» PROBLEM DETAILS
Below are records to repeat exactly; copy them without the pictures.

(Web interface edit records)
□ □ □
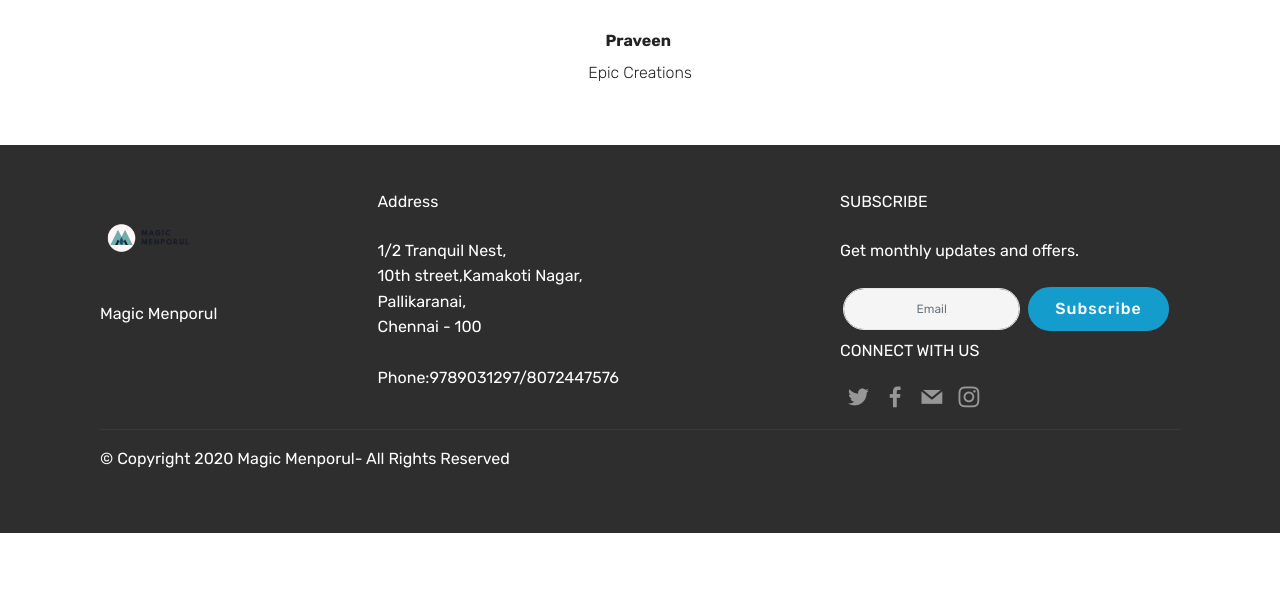
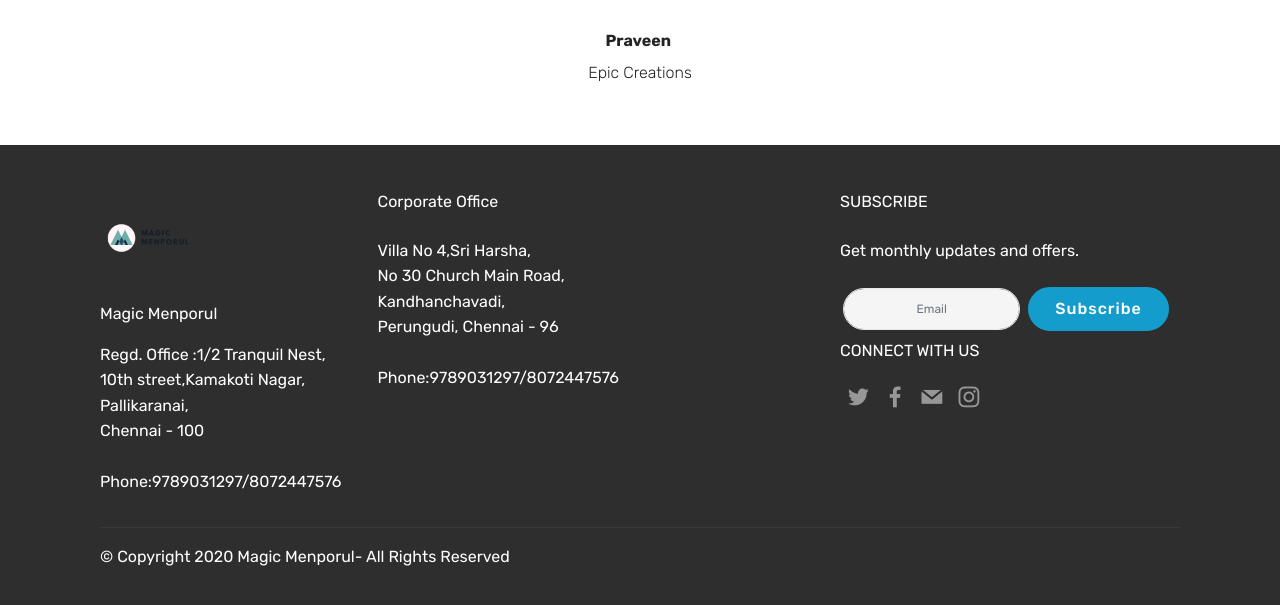
Before and after one commit to Brandhoopla/mm, a plain HTML site: page index.html in a window 1280 px wide. Shown: the part 3411-4016 px from the top of the page. Before the commit the page ends 3944 px from the top, so only its background shows below. Drawn offline with Linux system fonts and the light colour scheme; files whose address does not match are found by name.

Commit message:
create github pages

```diff
--- a/index.html
+++ b/index.html
@@ -352,12 +352,11 @@
                     </a>
                 </div>
                 <p class="mb-3 mbr-fonts-style foot-title display-7">Magic Menporul</p>
-                <p class="mbr-text mbr-fonts-style mbr-links-column display-7"></p>
+                <p class="mbr-text mbr-fonts-style mbr-links-column display-7">Regd. Office :1/2 Tranquil Nest,<br>10th street,Kamakoti Nagar,<br>Pallikaranai,<br>Chennai - 100<br><br>Phone:9789031297/8072447576</p>
             </div>
             <div class="col-md-4 col-sm-8">
-                <p class="mb-4 foot-title mbr-fonts-style display-7">
-                    Address</p>
-                <p class="mbr-text mbr-fonts-style foot-text display-7">1/2 Tranquil Nest,<br>10th street,Kamakoti Nagar,<br>Pallikaranai,<br>Chennai - 100<br><br>Phone:9789031297/8072447576</p>
+                <p class="mb-4 foot-title mbr-fonts-style display-7">Corporate Office</p>
+                <p class="mbr-text mbr-fonts-style foot-text display-7">Villa No 4,Sri Harsha,<br>No 30 Church Main Road,<br>Kandhanchavadi,<br>Perungudi, Chennai - 96<br><br>Phone:9789031297/8072447576</p>
             </div>
             <div class="col-md-4 offset-md-1 col-sm-12">
                 <p class="mb-4 foot-title mbr-fonts-style display-7">
@@ -368,7 +367,7 @@
                 </p>
                 <div class="media-container-column" data-form-type="formoid">
                     <!---Formbuilder Form--->
-                    <form action="https://mobirise.eu/" method="POST" class="mbr-form form-with-styler" data-form-title="Mobirise Form"><input type="hidden" name="email" data-form-email="true" value="BPjsZgH8caUcXM2/SL61kMDiZ3PgKbPa7BffiBsfQ0DyuY4FYzY4Xq+Hmbb/MFVhMays7FMV2tG9qRMQ/JSUSbei9HPVkhHqEulupBhcOkghG68M6Jq2QTZWXzVyAxNc">
+                    <form action="https://mobirise.eu/" method="POST" class="mbr-form form-with-styler" data-form-title="Mobirise Form"><input type="hidden" name="email" data-form-email="true" value="oGwi9MN2blIGqLNP4kBjlel8n40xBE2vSp3j+vw+FsOZoZgN5fpbvIU3IEdPA8VIVj4SRWyrqwSt/TTP5UVRGNQ8p1sGYMO7eSdDPXtnP4XRxF5Xb9wahROkrlxJmFaa.7t4Q8eTL6aRA0MQj12W9UtjAdaMD+u3++ZSahhYjuqM1W1RQH6pzgeTrsQZ3VYxDTltSG1Ut2s7OeoWHFEo5Fqw1lp8wzoa9ncKnF31qd5eGUdSx8ScXuf8cF7wMXMyB">
                         <div class="row form-inline justify-content-center">
                             <div hidden="hidden" data-form-alert="" class="alert alert-success col-12">Thanks for filling out the form!</div>
                             <div hidden="hidden" data-form-alert-danger="" class="alert alert-danger col-12">
```
Also changed, not shown: 1 other file.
□ □ □
» RESPONSE FOR THIS EXERCISE
Before and after one commit to Brandhoopla/mm, a plain HTML site: page index.html in a window 1280 px wide. Shown: the part 3411-4016 px from the top of the page. Before the commit the page ends 3944 px from the top, so only its background shows below. Drawn offline with Linux system fonts and the light colour scheme; files whose address does not match are found by name.

Commit message:
create github pages

```diff
--- a/index.html
+++ b/index.html
@@ -352,12 +352,11 @@
                     </a>
                 </div>
                 <p class="mb-3 mbr-fonts-style foot-title display-7">Magic Menporul</p>
-                <p class="mbr-text mbr-fonts-style mbr-links-column display-7"></p>
+                <p class="mbr-text mbr-fonts-style mbr-links-column display-7">Regd. Office :1/2 Tranquil Nest,<br>10th street,Kamakoti Nagar,<br>Pallikaranai,<br>Chennai - 100<br><br>Phone:9789031297/8072447576</p>
             </div>
             <div class="col-md-4 col-sm-8">
-                <p class="mb-4 foot-title mbr-fonts-style display-7">
-                    Address</p>
-                <p class="mbr-text mbr-fonts-style foot-text display-7">1/2 Tranquil Nest,<br>10th street,Kamakoti Nagar,<br>Pallikaranai,<br>Chennai - 100<br><br>Phone:9789031297/8072447576</p>
+                <p class="mb-4 foot-title mbr-fonts-style display-7">Corporate Office</p>
+                <p class="mbr-text mbr-fonts-style foot-text display-7">Villa No 4,Sri Harsha,<br>No 30 Church Main Road,<br>Kandhanchavadi,<br>Perungudi, Chennai - 96<br><br>Phone:9789031297/8072447576</p>
             </div>
             <div class="col-md-4 offset-md-1 col-sm-12">
                 <p class="mb-4 foot-title mbr-fonts-style display-7">
@@ -368,7 +367,7 @@
                 </p>
                 <div class="media-container-column" data-form-type="formoid">
                     <!---Formbuilder Form--->
-                    <form action="https://mobirise.eu/" method="POST" class="mbr-form form-with-styler" data-form-title="Mobirise Form"><input type="hidden" name="email" data-form-email="true" value="BPjsZgH8caUcXM2/SL61kMDiZ3PgKbPa7BffiBsfQ0DyuY4FYzY4Xq+Hmbb/MFVhMays7FMV2tG9qRMQ/JSUSbei9HPVkhHqEulupBhcOkghG68M6Jq2QTZWXzVyAxNc">
+                    <form action="https://mobirise.eu/" method="POST" class="mbr-form form-with-styler" data-form-title="Mobirise Form"><input type="hidden" name="email" data-form-email="true" value="oGwi9MN2blIGqLNP4kBjlel8n40xBE2vSp3j+vw+FsOZoZgN5fpbvIU3IEdPA8VIVj4SRWyrqwSt/TTP5UVRGNQ8p1sGYMO7eSdDPXtnP4XRxF5Xb9wahROkrlxJmFaa.7t4Q8eTL6aRA0MQj12W9UtjAdaMD+u3++ZSahhYjuqM1W1RQH6pzgeTrsQZ3VYxDTltSG1Ut2s7OeoWHFEo5Fqw1lp8wzoa9ncKnF31qd5eGUdSx8ScXuf8cF7wMXMyB">
                         <div class="row form-inline justify-content-center">
                             <div hidden="hidden" data-form-alert="" class="alert alert-success col-12">Thanks for filling out the form!</div>
                             <div hidden="hidden" data-form-alert-danger="" class="alert alert-danger col-12">
```
Also changed, not shown: 1 other file.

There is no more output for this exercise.